_Problem description:_
Could you say how many lines in the records include "full"? Please give the number by itself.
Data Block Start
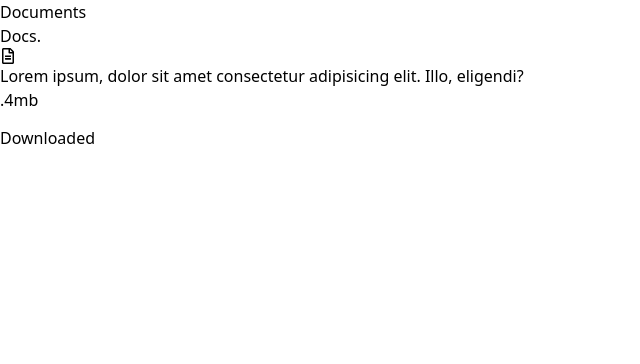
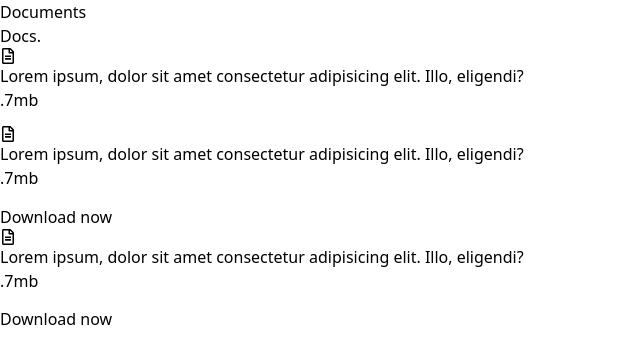
Before and after one commit to emaddkhan/my-projects, a React (Vite) app in the folder Docs-project/: page / in a window 1280 px wide. Shown: the top 364 px of the page, without its empty margins (0-640 px from the left). Built offline with nearby package versions, Linux system fonts and the light colour scheme.

Commit message:
working on Docs project

```diff
--- a/Docs-project/package.json
+++ b/Docs-project/package.json
@@ -10,6 +10,8 @@
     "preview": "vite preview"
   },
   "dependencies": {
+    "framer-motion": "^12.23.12",
+    "motion": "^12.23.12",
     "react": "^19.1.1",
     "react-dom": "^19.1.1",
     "react-icons": "^5.5.0"
--- a/Docs-project/src/Components/Card.jsx
+++ b/Docs-project/src/Components/Card.jsx
@@ -1,26 +1,37 @@
-import React from 'react'
+import React from "react";
 import { FaRegFileAlt } from "react-icons/fa";
 import { MdOutlineFileDownload } from "react-icons/md";
+import { IoClose } from "react-icons/io5";
+import { motion } from "motion/react"
 
-
-function Card() {
+function Card({ data,reference }) {
   return (
-    <div className='relative w-60 h-72 text-white px-5 py-10 rounded-[45px] bg-zinc-900/90 overflow-hidden'>
-      <FaRegFileAlt/>
-      <p className='mt-5 text-sm leading-tight font-semibold'>Lorem ipsum, dolor sit amet consectetur adipisicing elit. Illo, eligendi?</p>
-      <div className='footer absolute bottom-0 left-0  w-full  '>
-        <div className='flex items-center justify-between py-3 px-8 mb-3'>
-          <h5>.4mb</h5>
-          <span className='flex items-center justify-center w-7 h-7 rounded-full bg-zinc-600'>
-            <MdOutlineFileDownload color='#fff' size=".9em"/>
+    <motion.div drag dragConstraints={reference} whileDrag={{scale:1.1}} dragElastic={.1} dragTransition={{bounceStiffness:100,bounceDamping:30}} className="flex-shrink-0 relative w-60 h-72 text-white px-5 py-10 rounded-[45px] bg-zinc-900/90 overflow-hidden">
+      <FaRegFileAlt />
+      <p className="mt-5 text-sm leading-tight font-semibold">
+        {data.description}
+      </p>
+      <div className="footer absolute bottom-0 left-0  w-full  ">
+        <div className="flex items-center justify-between py-3 px-8 mb-3">
+          <h5>{data.fileSize}</h5>
+          <span className="flex items-center justify-center w-7 h-7 rounded-full bg-zinc-600">
+            {data.close ? (
+              <IoClose color="#fff" size=".9em" />
+            ) : (
+              <MdOutlineFileDownload color="#fff" size=".9em" />
+            )}
           </span>
         </div>
-        <div className='tag w-full py-4 flex justify-center items-center bg-green-400'>
-          <h3 className='text-sm font-semibold'>Downloaded</h3>
+        {
+          data.tag.isOpen&&(
+            <div className={`tag w-full py-4 flex justify-center items-center ${data.tag.tagColor==="blue"?"bg-blue-600":"bg-green-600"}`}>
+          <h3 className="text-sm font-semibold">{data.tag.tagTitle}</h3>
         </div>
+          )
+        }
       </div>
-    </div>
-  )
+    </motion.div>
+  );
 }
 
-export default Card
+export default Card;
--- a/Docs-project/src/Components/Forground.jsx
+++ b/Docs-project/src/Components/Forground.jsx
@@ -1,10 +1,33 @@
-import React from "react";
+import React, { useRef } from "react";
 import Card from "./Card";
 
 function Forground() {
+  const ref =useRef(null)
+  const data =[{
+    description:"Lorem ipsum, dolor sit amet consectetur adipisicing elit. Illo, eligendi?",
+    fileSize:".7mb",
+    close:true,
+    tag:{isOpen:false,tagTitle:"Download now",tagColor:"green"}
+  },{
+    description:"Lorem ipsum, dolor sit amet consectetur adipisicing elit. Illo, eligendi?",
+    fileSize:".7mb",
+    close:true,
+    tag:{isOpen:true,tagTitle:"Download now",tagColor:"blue"}
+  },
+{
+    description:"Lorem ipsum, dolor sit amet consectetur adipisicing elit. Illo, eligendi?",
+    fileSize:".7mb",
+    close:true,
+    tag:{isOpen:true,tagTitle:"Download now",tagColor:"green"}
+  },
+]
   return (
-    <div className="w-full h-screen z-[3] fixed top-0 left-0">
-        <Card/>
+    <div ref={ref} className="w-full h-screen z-[3] flex p-5 gap-10 flex-wrap fixed top-0 left-0">
+        {
+          data.map((item,index)=>{
+            return(<Card key={index} reference={ref} data={item}/>)
+          })
+        }
     </div>
   );
 }
```
Also changed, not shown: 1 other file (tests, documents, lock files or other folders).
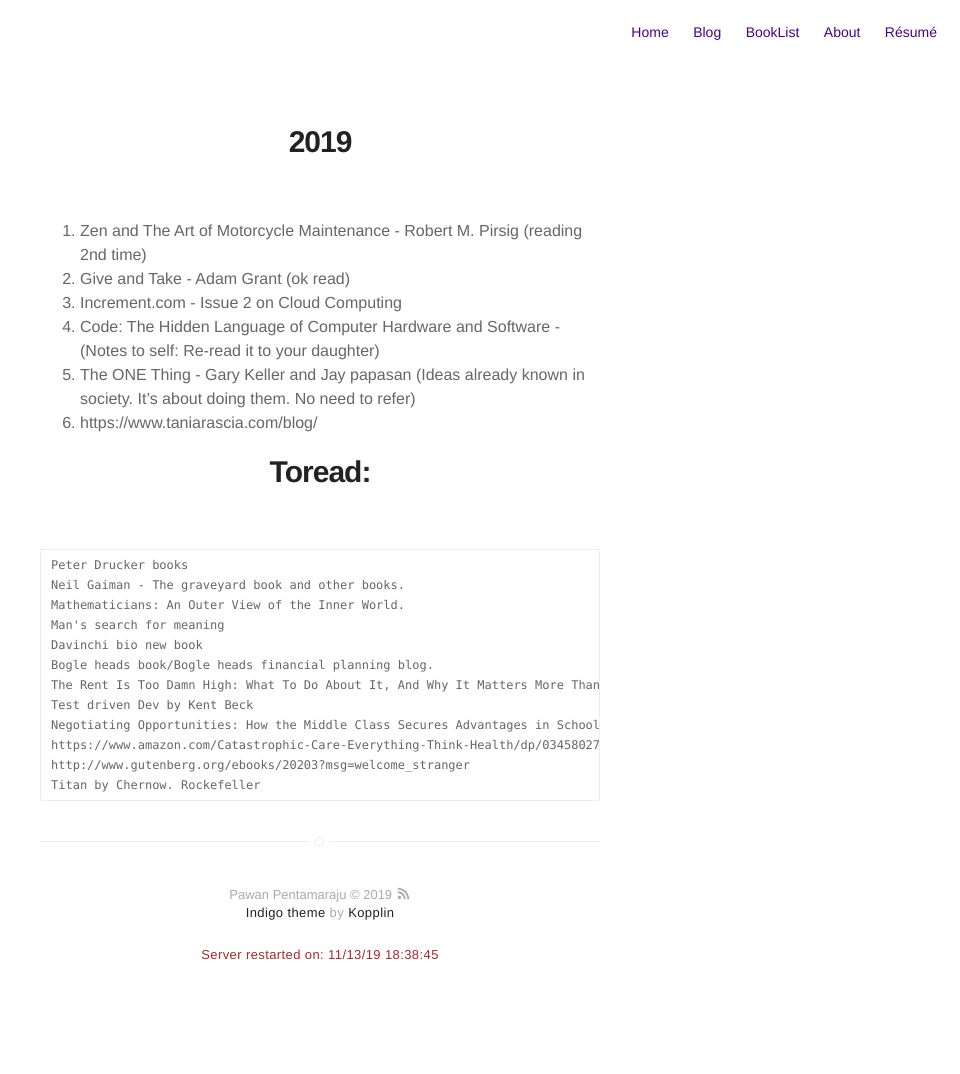
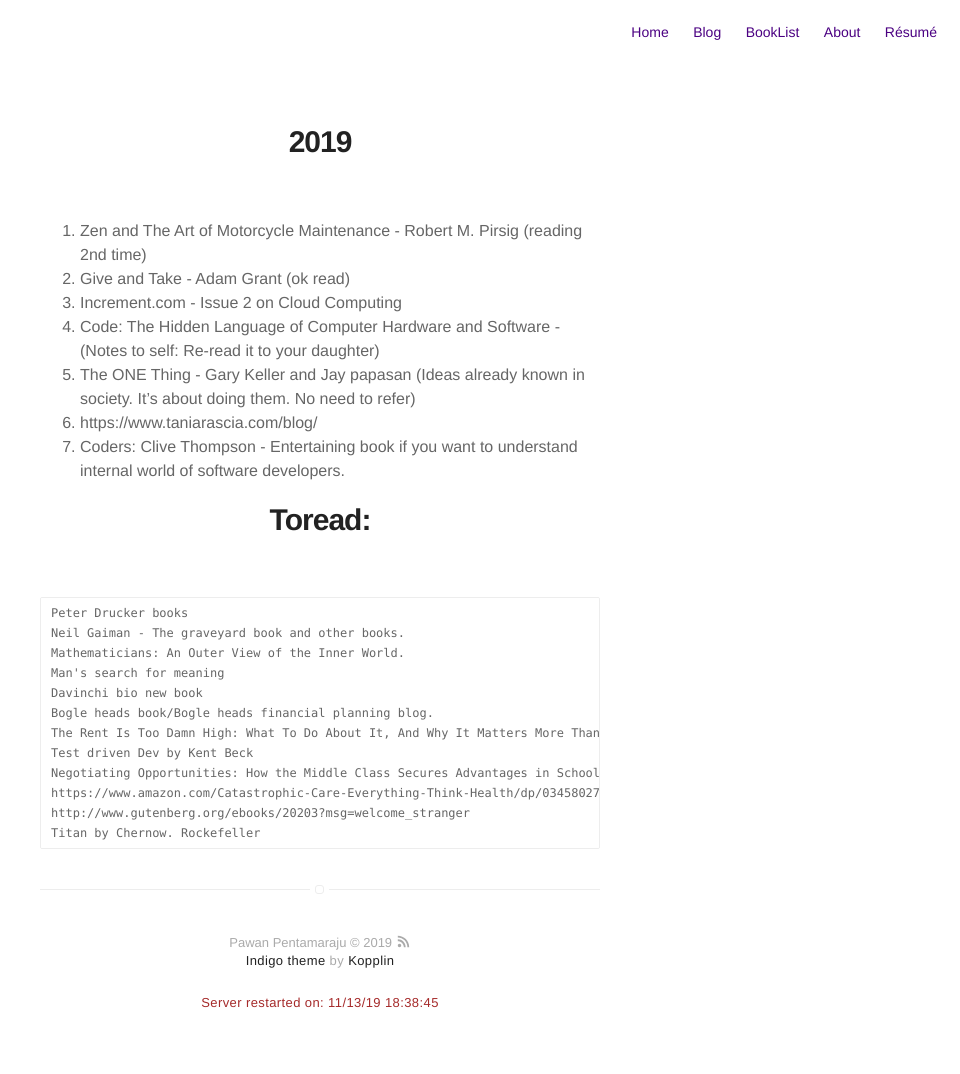
Before and after one commit to pawanpe/pawanpe.github.io, a Jekyll site: the page built from booklist/2019/books.markdown, in a window 1280 px wide. Shown: the whole page, without its empty margins (320-1280 px from the left). Built offline with Jekyll 4.4.1, drawn with Linux system fonts in a browser that asks for light colours; before the commit the page ends 1026 px from its top, so only the background shows below that.

Commit message:
Update book list.

```diff
--- a/booklist/2019/books.markdown
+++ b/booklist/2019/books.markdown
@@ -11,6 +11,7 @@ layout: page
 4. Code: The Hidden Language of Computer Hardware and Software - (Notes to self: Re-read it to your daughter)
 5. The ONE Thing - Gary Keller and Jay papasan (Ideas already known in society. It's about doing them. No need to refer)
 6. https://www.taniarascia.com/blog/
+7. Coders: Clive Thompson - Entertaining book if you want to understand internal world of software developers.
 
 # Toread:
     Peter Drucker books
```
Data Block End
_Answer box:_
8